-- Source material --

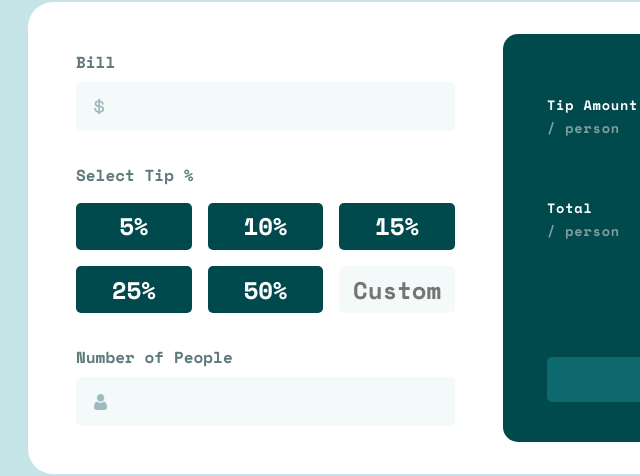
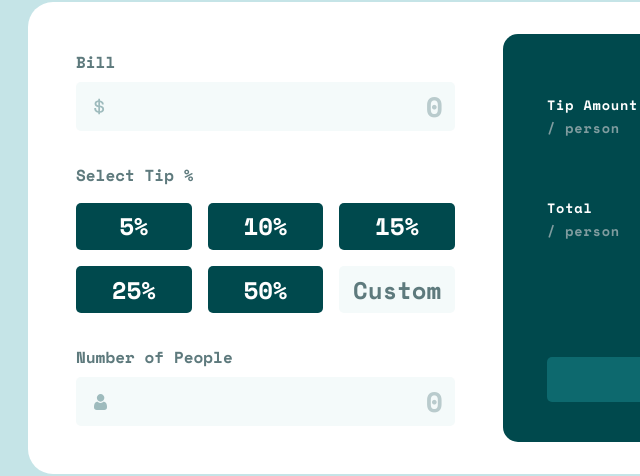
Before and after one commit to mohsin316/Tip-Calculator, a plain HTML site: page index.html in a window 1280 px wide. Shown: the part 224-700 px from the top of the page, 137-777 px from the left. Drawn offline with nearby package versions, Linux system fonts and the light colour scheme.

Commit message:
added placeholder for bill and people input

```diff
--- a/index.html
+++ b/index.html
@@ -19,7 +19,7 @@
       <div class="bill-container">
         <label for="bill">Bill</label>
         <p class="error-msg">Can't be zero</p>
-        <input data-bill type="number" id="bill" class="bill" max="1000" min="0"  step=".01">
+        <input data-bill type="number" id="bill" class="bill" max="1000" min="0"  step=".01" placeholder="0">
         <button class="test"></button>
       </div>
 
@@ -36,7 +36,7 @@
       <div class="people-container">
         <label for="people">Number of People</label>
         <p class="error-msg">Can't be zero</p>
-        <input data-people type="number" id="people" class="people" max="100">
+        <input data-people type="number" id="people" class="people" max="100" placeholder="0">
       </div>
 
     </form>
--- a/style.css
+++ b/style.css
@@ -49,6 +49,12 @@ input[type=number]::-webkit-inner-spin-button,
 input[type=number]::-webkit-outer-spin-button {
   -webkit-appearance: none;
   margin: 0;
+}
+
+.bill::placeholder,
+.people::placeholder{
+    opacity: .5;
+    color: var(--Dgrayish-cyan-two);
 }
 
 header{
@@ -137,7 +143,10 @@ label{
     font-size: 1.5rem;
     border-radius: 5px;
     border: none;
+}
 
+.tip-container input::placeholder{
+    color: var(--Dgrayish-cyan-one);
 }
 
 .people-container{
```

-- Brief --
Whichever lines of the data include the word "people", pull them out.

-- Final answer --
added placeholder for bill and people input
       <div class="people-container">
         <label for="people">Number of People</label>
-        <input data-people type="number" id="people" class="people" max="100">
+        <input data-people type="number" id="people" class="people" max="100" placeholder="0">
+.people::placeholder{
 .people-container{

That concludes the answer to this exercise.